3 Common Blue Screen Problems During Production

Blue screens problems are issues that a filmmaker needs to overcome when using the chroma key effect. Chroma keying is used to replace a solid color in a shot with a different image. With this effect, you can heavily stylize the look of your work, or you can be transported to far away places that you can’t really go to. It is a special effect, and if it’s not properly executed in production, then you’re going to run into a lot of trouble in the editing room. Here are the 3 most common blue screen problems.

1. Improper Lighting

The biggest blue screen problem during production is that it was not properly lit.

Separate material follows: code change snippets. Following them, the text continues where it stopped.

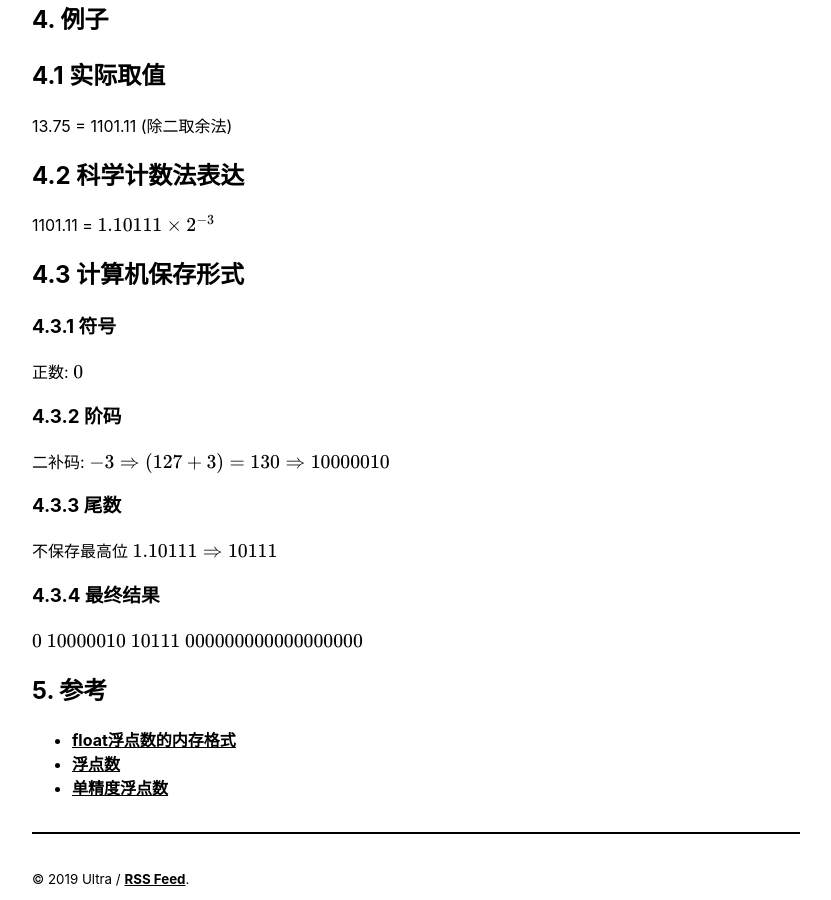
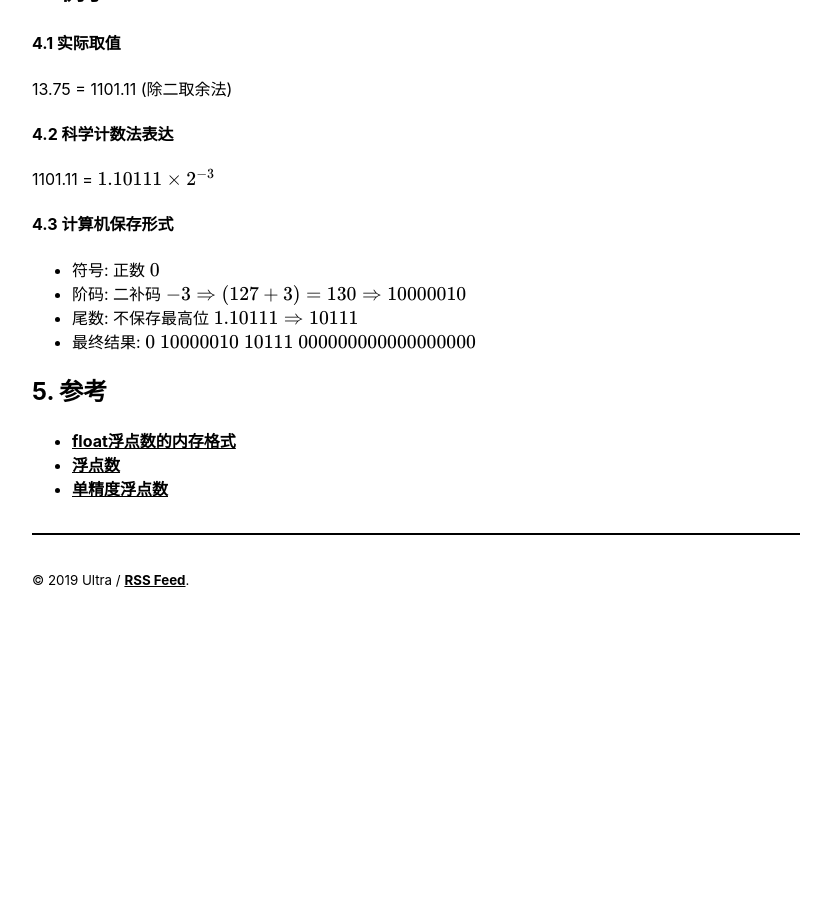
Before and after one commit to aooXu/aooXu.github.io, a Jekyll site: the page built from _posts/2020-07-10-Float-number.md, in a window 1280 px wide and 900 px high, scrolled down 1031 px. Shown: the whole window, without its empty margins (224-1055 px from the left). Built offline with Jekyll 4.4.1, drawn with Linux system fonts in a browser that asks for light colours; formulas are drawn with MathJax 3; after the commit the page ends 1670 px from its top, so only the background shows below that.

Commit message:
Update style

```diff
--- a/_posts/2020-07-10-Float-number.md
+++ b/_posts/2020-07-10-Float-number.md
@@ -4,7 +4,7 @@
 description: 在学习C++的时候看到Float计算的相关章节, 之前在大一的时候有学到过类似的知识, 但是很快就忘记了, 现在把他记录下来方便以后查阅.
 ---
 
-# 1. 简介
+## 1. 简介
 
 * 浮点数是一种在计算机中表达数字的方式,
 * 它将数据用类似 $(-1) \times 1.3 \times 10^{-2}$ 的科学计数法表示.
@@ -12,59 +12,48 @@
 * 在编程语言中最常见的浮点数有单精度(Float)和多精度(Double)两种.
 * 在这里不讨论unsigned float和 unsigned double.
 
-# 2. 设计
+## 2. 设计
 
 一个浮点数有3部分组成:
 * 符号: 数字的正负 $(-/+)$;
 * 阶码: 科学计数法中的指数 $(-2)$;
 * 尾数: 科学计数法中的基本值 $(1.3)$;
 
-# 3. 实现
+## 3. 实现
 
-## 3.1 符号
+#### 3.1 符号
 
 符号通过符号位实现, 一个32bits浮点数(Float)或者64bits浮点数(Double)中的第一位就是符号位. 符号位取值0表示正数, 符号为取值1表示负数.
 
-## 3.2 阶码
+#### 3.2 阶码
 
 阶码通过二补码实现, 默认使用2为底数.
 在Float中8bits用来表达移码, 0到126代表-127到-1，127代表零，128-255代表1-128.
 在Double中, 略
 
-## 3.3 尾数
+#### 3.3 尾数
 
 表示科学计数法中底基本值.
 在Float中23bits被用来记录尾数, 但是最高位的1不会被保存 (实际有效位为24bits)
 
-# 4.  例子
+## 4.  例子
 
-## 4.1 实际取值
+#### 4.1 实际取值
 
 13.75 = 1101.11 (除二取余法)
 
-## 4.2 科学计数法表达
+#### 4.2 科学计数法表达
 
 1101.11 = $1.10111 \times 2^{-3}$
 
-## 4.3 计算机保存形式
+#### 4.3 计算机保存形式
 
-### 4.3.1 符号
+* 符号: 正数 $ 0 $
+* 阶码: 二补码 $ -3 \Rightarrow (127 + 3) = 130 \Rightarrow 1000 0010 $
+* 尾数: 不保存最高位 $1.10111 \Rightarrow 10111$
+* 最终结果: $ 0\ 10000010\ 10111\ 000000000000000000 $
 
-正数: $ 0 $
-
-### 4.3.2 阶码
-
-二补码: $ -3 \Rightarrow (127 + 3) = 130 \Rightarrow 1000 0010 $
-
-### 4.3.3 尾数
-
-不保存最高位 $1.10111 \Rightarrow 10111$
-
-### 4.3.4 最终结果
-
-$ 0\ 10000010\ 10111\ 000000000000000000 $
-
-# 5.  参考
+## 5.  参考
 
 * [float浮点数的内存格式](https://blog.csdn.net/chinayu2007/java/article/details/50145523)
 * [浮点数](https://baike.baidu.com/item/%E6%B5%AE%E7%82%B9%E6%95%B0/6162520)
```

Chroma keying works by isolating a specific color, which is then keyed out. If the blue screen is poorly lit, then the camera is going to pick up several shades of blue instead of one distinct and uniform color. This can be a real pain because every shade will need to be individually keyed out. It creates a lot of work for the editor and it risks having part of an actor, set piece or prop being keyed out along with a dark shade of blue.

You need to devote some of your lights to just lighting the blue screen. The lighting should be flat and consistent with everything at the same exposure level. You need to isolate these lights from hitting anything else on the set. You also need to keep your set lights from spilling onto your blue screen as well.

2. Dirty Blue Screen

Remember that chroma key works best when the blue screen is a consistent and even color. A dirty blue screen can be picked up by the camera, which would then make your screen more than one color If the blue screen is dirty enough, it can cause keying problems in post production. If you own a blue screen, then take care of it, and if you’re renting one, make sure you thoroughly inspect it before the shoot.

3. Blue Objects on Set

If you’re working with a blue screen, then your actors cannot be wearing blue and the props can’t be blue as well. if something in the frame is the same color as the blue screen, then it will be keyed out along with it. The effect doe not distinguish objects, only colors. Be prepared and plan out the colors of your frame accordingly.

Keep an eye out of for reflective surfaces in your set pieces. These could pick up a blue refection that you might not immediately notice. These reflections will create unwanted keying. If you’re on top of your game, then you can avoid these problems and have a smooth effect.